TASK DATA Block Start
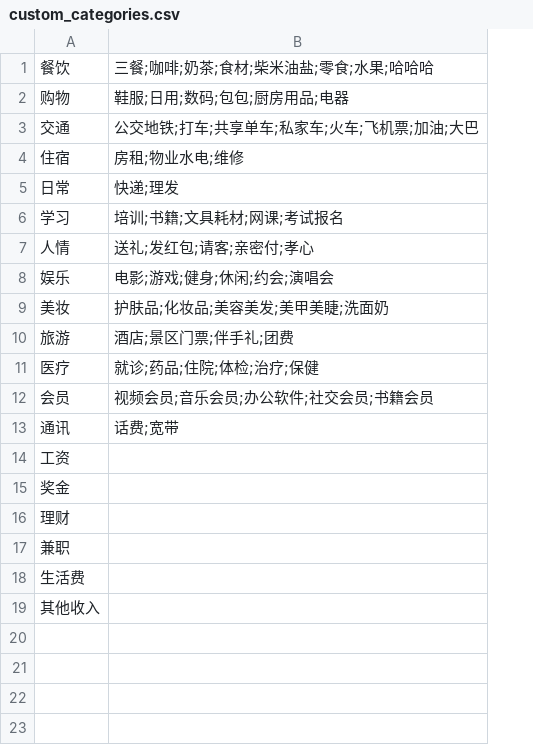
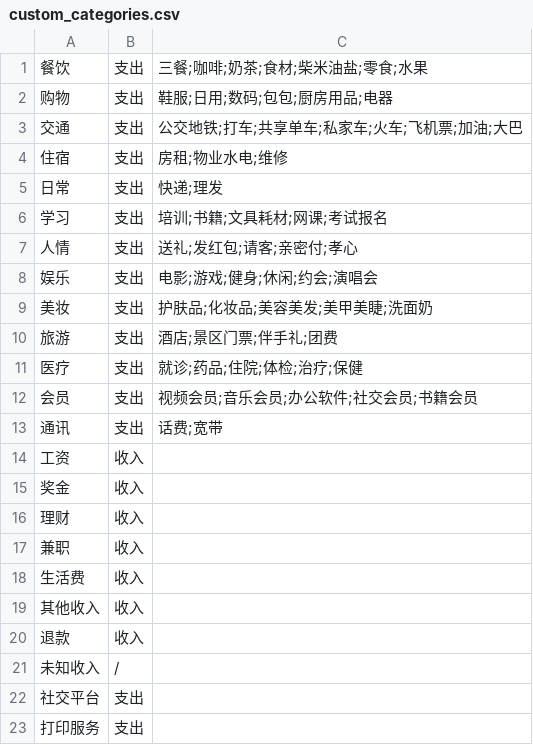
Before and after one commit to eberryy/BudgetManager, a CSV file: custom_categories.csv, drawn as a sheet; addresses are those after the commit; the diff names each change by its address in the sheet, - before the commit and + after, or states it on an @@ line.

```diff
--- a/custom_categories.csv
+++ b/custom_categories.csv
+column B, rows 1-19: 支出 | 支出 | 支出 | 支出 | 支出 | 支出 | 支出 | 支出 | 支出 | 支出 | 支出 | 支出 | 支出 | 收入 | 收入 | 收入 | 收入 | 收入 | 收入
-C1: 三餐;咖啡;奶茶;食材;柴米油盐;零食;水果;哈哈哈
+C1: 三餐;咖啡;奶茶;食材;柴米油盐;零食;水果
+row 20: 退款 | 收入
+row 21: 未知收入 | /
+row 22: 社交平台 | 支出
+row 23: 打印服务 | 支出
```
Also changed, not shown: 7 other files.
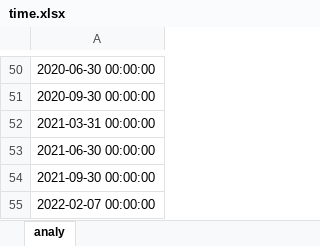
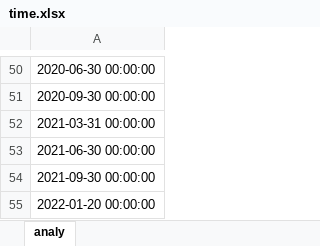
Before and after one commit to xiushu2012/MisesqEx, an Excel workbook: time.xlsx, sheet analy, drawn as a sheet; only a part is shown, gaps mark what is left out; values as stored, in another font and other column widths than the file's, no borders; the diff names each change by its address in the sheet, - before the commit and + after, or states it on an @@ line.

```diff
--- a/time.xlsx (sheet analy)
+++ b/time.xlsx (sheet analy)
-A55: 2022-02-07 00:00:00
+A55: 2022-01-20 00:00:00
```
Also changed, not shown: timeex.xlsx, 3 other files.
TASK DATA Block End
_EXERCISE_
If a line in the entries above has the word "柴米油盐", copy it.

_FINAL ANSWER_
-C1: 三餐;咖啡;奶茶;食材;柴米油盐;零食;水果;哈哈哈
+C1: 三餐;咖啡;奶茶;食材;柴米油盐;零食;水果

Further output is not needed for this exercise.